Due to Covid-19 many museums are closed; please check the websites of these institutions for information on closings and resources.

Josef Albers
WLS III, 1966
three-color aluminum plate lithograph
20 3/4 x 20 3/4 in. (52.7 x 52.7 cm)
1976.4.171.3

2021 Lexington, Kentucky

Coloring reveals how color can offer a range of physical and conceptual links—to the human body, nature, science, and popular culture. Drawn from the museum's collection and including several loans from regional collectors, the exhibition includes paintings, drawings, sculptures, and prints whose dominant characteristic is color. For some, the exhibition title Coloring might bring to mind the childhood process of filling in—or not—the predetermined areas of an activities book. For our purposes, the word recognizes the serious play of adults, whose uses of various colors have more complex implications and consequences. Artists include Josef Albers, Ed Clark, Sonia Delaunay-Terk, Sam Gilliam, Hans Hofmann, Ralph Humphrey, Scott Ingram, Alfred Jensen, Judith Rushin, Judith Scott, among many others.

Anni Albers
Knot, 1947
gouache on paper
17 × 20 in. (43.2 × 51 cm)
1994.10.3

2021 Paris

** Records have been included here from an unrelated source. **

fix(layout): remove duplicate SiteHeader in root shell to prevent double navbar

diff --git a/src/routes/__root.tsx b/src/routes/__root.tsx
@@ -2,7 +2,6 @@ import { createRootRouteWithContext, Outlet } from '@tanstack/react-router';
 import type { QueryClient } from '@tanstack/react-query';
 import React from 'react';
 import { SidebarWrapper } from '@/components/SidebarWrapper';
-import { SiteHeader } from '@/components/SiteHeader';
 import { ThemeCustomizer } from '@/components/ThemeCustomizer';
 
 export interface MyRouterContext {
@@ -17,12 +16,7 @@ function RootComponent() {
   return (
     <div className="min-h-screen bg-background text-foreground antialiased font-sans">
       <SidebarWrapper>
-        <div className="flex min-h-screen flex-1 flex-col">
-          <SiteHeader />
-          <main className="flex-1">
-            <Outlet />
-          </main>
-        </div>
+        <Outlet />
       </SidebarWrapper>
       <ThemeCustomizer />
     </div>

Anni and Josef Albers: Art and Life features more than 250 works of art (paintings, photographs, graphic works and textiles, as well as a selection of furniture from the Bauhaus era) representing significant milestones in the evolution of these two artists. The exhibition focuses on the dialogue between Josef and Anni Albers as revealed in their abundant artistic production, which testifies to a shared and sensitive inspiration. Organized chronologically, the exhibition introduces this pair of major artists, who were pioneers of modernism in the twentieth century, to a broad audience.

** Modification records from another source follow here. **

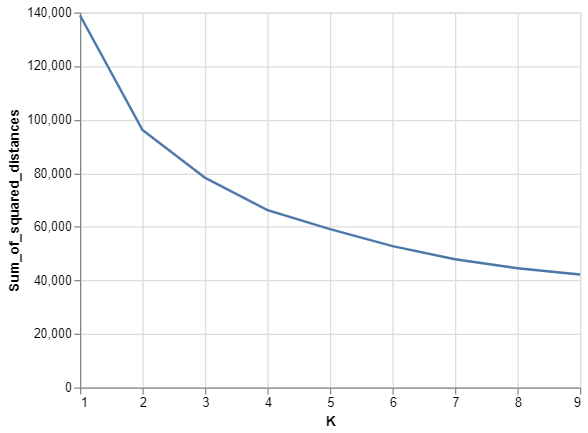
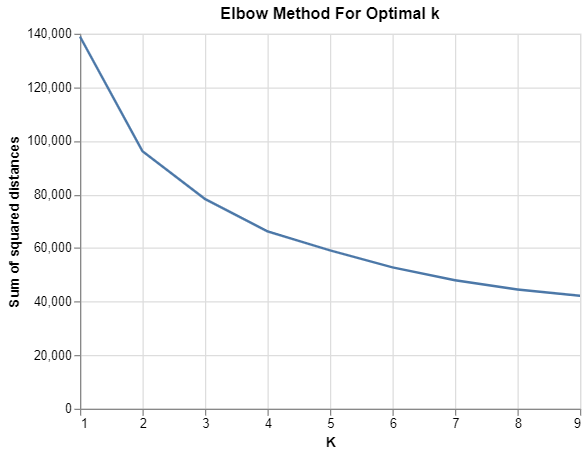
new version uploaded

diff --git a/index_old.html b/index_old.html
@@ -14,13 +14,13 @@
     <link rel="stylesheet" href="https://unpkg.com/@holoviz/panel@0.13.1/dist/css/widgets.css" type="text/css" />
     <link rel="stylesheet" href="https://unpkg.com/@holoviz/panel@0.13.1/dist/css/markdown.css" type="text/css" />
 
-    <script type="text/javascript" src="https://cdn.jsdelivr.net/npm/vega@5.22.1"></script>
-    <script type="text/javascript" src="https://cdn.jsdelivr.net/npm/vega-lite@5.5.0"></script>
-    <script type="text/javascript" src="https://cdn.jsdelivr.net/npm/vega-embed@6.21.0"></script>
+    <script type="text/javascript" src="https://cdn.jsdelivr.net/npm/vega@5"></script>
+    <script type="text/javascript" src="https://cdn.jsdelivr.net/npm/vega-lite@5"></script>
+    <script type="text/javascript" src="https://cdn.jsdelivr.net/npm/vega-embed@6"></script>
     <script type="text/javascript" src="https://unpkg.com/tabulator-tables@4.9.3/dist/js/tabulator.js"></script>
-    <script type="text/javascript" src="https://cdn.bokeh.org/bokeh/release/bokeh-2.4.3.js"></script>
-    <script type="text/javascript" src="https://cdn.bokeh.org/bokeh/release/bokeh-widgets-2.4.3.min.js"></script>
-    <script type="text/javascript" src="https://cdn.bokeh.org/bokeh/release/bokeh-tables-2.4.3.min.js"></script>
+    <script type="text/javascript" src="https://cdn.bokeh.org/bokeh/release/bokeh-2.4.2.js"></script>
+    <script type="text/javascript" src="https://cdn.bokeh.org/bokeh/release/bokeh-widgets-2.4.2.min.js"></script>
+    <script type="text/javascript" src="https://cdn.bokeh.org/bokeh/release/bokeh-tables-2.4.2.min.js"></script>
     <script type="text/javascript" src="https://unpkg.com/@holoviz/panel@0.13.1/dist/panel.min.js"></script>
     <script type="text/javascript">
       Bokeh.set_log_level("info");
@@ -36,14 +36,15 @@
     <style>
       #sidebar {
 	  width: 350px;
-      }
-      .w3-sidebar {
-    z-index: 3;
-    width: 250px;
-    top: 43px;
-    bottom: 0;
-    height: inherit; }
-
+      },
+      html,body,h1,h2,h3,h4,h5,h6 {font-family: "Roboto", sans-serif;}
+.w3-sidebar {
+  z-index: 3;
+  width: 250px;
+  top: 43px;
+  bottom: 0;
+  height: inherit;
+}
     </style>
 
     <script src="https://cdn.jsdelivr.net/npm/jquery@3.5.1/dist/jquery.slim.min.js"></script>
@@ -81,15 +82,15 @@
 
       <div class="row overflow-hidden" id="content">
 	<div class="sidenav" id="sidebar">
-    <h5 class="w3-text-teal">Select The Variable "X" and "Y":</h5>
+    <h1 class="w3-text-teal">Select The Variable "X" and "Y":</h1>
 	  <ul class="nav flex-column">
             <div class="bk-root" id="x-widget"></div>
             <div class="bk-root" id="y-widget"></div>
-            <h5 class="w3-text-teal">Select Number of Clusters:</h5>
+            <h1 class="w3-text-teal">Select Number of Clusters:</h1>
             <div class="bk-root" id="n-widget"></div>
-            <h5 class="w3-text-teal">Background: Elbow Method to Choose the Optimal <br> Number of K-Means Cluster</h5>
-            <div width: 100px;
-            height: 100px; id="line-plot"></div>
+            <h1 class="w3-text-teal">Background: Elbow Method to Choose the Optimal <br> Number of K-Means Cluster</h1>
+            <!-- <span style="padding-left:20px"><div id="mpl" width="200" ></div></span> -->
+            <img src="./ElbowMethod.png" alt="Elbow Method for K-Means Clustering" width="230px">
             <span style="padding-left:20px"><div class="w3-padding-32">
               <button class="w3-btn w3-dark-grey w3-hover-light-grey" onclick="document.getElementById('id01').style.display='block'" style="font-weight:600;">Click here for Description</button>
             </div></span>
@@ -109,7 +110,7 @@
           To find the optimal number of cluster we implemented the Elbow method,<br>
           and it has been found that 4 is the most optimal number of clusters.<br>
           However to ensure interactivity we added some slider so that user can choose the number of clusters.</p>
-          <img src="https://github.com/FIT3164-MDS8/publish_web/blob/4509a670c1a7429e624c3fa2231382973ea6408f/ElbowMethod.png?raw=true" alt="Elbow Method for K-Means Clustering" width="100%">
+          <img src="./ElbowMethod.png" alt="Elbow Method for K-Means Clustering" width="100%">
       </div>
       <footer class="w3-container w3-theme-l1">
 
@@ -150,13 +151,14 @@
       <header class="w3-container w3-theme-l1"> 
         <span onclick="document.getElementById('id02').style.display='none'"
         class="w3-button w3-display-topright">×</span>
-        <p> OUR LEARNING OBJECTIVES </p>
+        <p> ABOUT THE ARTICLES </p>
       </header>
       <div class="w3-padding">
-        <p>1. To perform clustering on text documents.<br>
-          2. To analyze these clusters if they showcase some form of similarities in their findability 
-          characteristics.<br>
-          </p>
+        <p>1. To extract Data from given datasets<br>
+          2. Preprocess it into a desired form<br>
+          3. To perform clustering on text documents<br>
+          4. To analyze these clusters if they showcase some form of similarities in their findability 
+          characteristics</p>
       </div>
     </div>
   </div>
@@ -167,7 +169,7 @@
         <header class="w3-container w3-theme-l1"> 
           <span onclick="document.getElementById('id03').style.display='none'"
           class="w3-button w3-display-topright">×</span>
-          <p> ABOUT THE ARTICLES </p>
+          <p> OUR LEARNING OBJECTIVES </p>
         </header>
         <div class="w3-padding">
           <p>We are using Article from <i>plos.org</i>, specifically the Plos One, which consist of Research Article, Clinical Trial, 
@@ -221,9 +223,8 @@
 	  <div class="bk-root" style="margin-top:10px" id="bar-plot"></div>
     
     <div class="w3-padding w3-display-container w3-white">
-      <p> Note: The number above the "Section" refer to the Number of Cluster</p>
-      <p >This bar graph represents the Average Keywords for each Articles Section depending on the number of K Means Cluster. </p>
-      <p> This bar graph interprets that the higher the value of the Average Keywords, the easier the keywords could be find within the article for each of the Article's sections. </p> <br>
+      <p >This bar graph represents the Average Word for each Articles Section depending on the number of K Means Cluster. </p>
+      <p> This bar graph interprets that the higher the value of the Average Word, the easier the keywords could be find within the article for each of the Article's sections. </p> <br>
     </div>
 
     <header style="font-size:30px;" class="w3-container w3-blue-grey w3-padding-small">
@@ -238,6 +239,8 @@
 
     <py-script>
       import warnings
+
+      warnings.simplefilter(action='ignore', category=FutureWarning)
       import altair as alt
       import panel as pn
       import pandas as pd
@@ -246,7 +249,6 @@
       from sklearn.cluster import KMeans
       from pyodide.http import open_url
 
-      warnings.simplefilter(action='ignore', category=FutureWarning)
       pn.config.sizing_mode = 'stretch_width'
 
       url = 'https://raw.githubusercontent.com/FIT3164-MDS8/Preprocess_Csv/main/clean_cluster.csv'
@@ -256,6 +258,7 @@
       x = pn.widgets.Select(name='x', options=cols, value='Abstract').servable(target='x-widget')
       y = pn.widgets.Select(name='y', options=cols, value='Introduction').servable(target='y-widget')
       n_clusters = pn.widgets.IntSlider(name='n_clusters', start=1, end=6, value=4).servable(target='n-widget')
+
       brush = alt.selection_interval(name='brush')  # selection of type "interval"
 
       def get_clusters(n_clusters):
@@ -281,50 +284,29 @@
                   .mark_point(size=250, shape='cross', color='black')
                   .encode(x=x+':Q', y=y+':Q', tooltip=['cluster'])
           )
-
       def get_bar(df):
           total = df.groupby('cluster').agg('mean')
           return (
             alt.Chart(total)
             .mark_bar()
             .encode(
-              x='Average Keywords:Q',
+              x='Average Word:Q',
               y='Sections:N',
               color='Sections:N',
               row='cluster:O'
             )
             .transform_fold(
-              as_=['Sections', 'Average Keywords'],
+              as_=['Sections', 'Average Word'],
               fold=['Abstract','Introduction','Methods',
               'Experiment','Results', 'Conclusion']
             )
           )
 
-      def get_elbow(df):
-          Sum_of_squared_distances = []
-          K = range(1,10)
-          for num_clusters in K :
-            kmeans = KMeans(n_clusters=num_clusters)
-            kmeans.fit(df.loc[:, df.columns != 'File_csv'])
-            Sum_of_squared_distances.append(kmeans.inertia_)
-          data = pd.DataFrame({'Sum of squared distances': Sum_of_squared_distances,
-                               'K': [1,2,3,4,5,6,7,8,9]})
-          return (
-            alt.Chart(data)
-            .mark_line()
-            .encode(
-              x='K',
-              y='Sum of squared distances'
-            ).properties(
-              title='Elbow Method For Optimal k'
-            )
-          )
-
+    
 
       chart = pn.pane.Vega().servable(target='cluster-plot')
       bar = pn.pane.Vega().servable(target='bar-plot')
       table = pn.widgets.Tabulator(pagination='remote', page_size=10).servable(target='table')
-      line = pn.pane.Vega().servable(target='line-plot')
 
       def update_table(event=None):
           table.value = get_clusters(n_clusters.value)
@@ -344,7 +326,6 @@
               filters.append(dict(field=k, type='<=', value=v[1]))
           table.filters = filters
 
-      line.object = get_elbow(mds)
       update_table()
       update_chart()
     </py-script>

Josef Albers
Formulation: Articulation, Folio I / Folder 2, 1972
screenprint
sheet: 15 x 40 in. (38.1 x 101.6 cm)

2021 Boston

presents the artist's complete portfolio of silkscreen prints, Formulation: Articulation, from 1972. The prints reflect forty years of Albers's work and philosophy.

2021 Asheville, North Carolina

2022 Washington, DC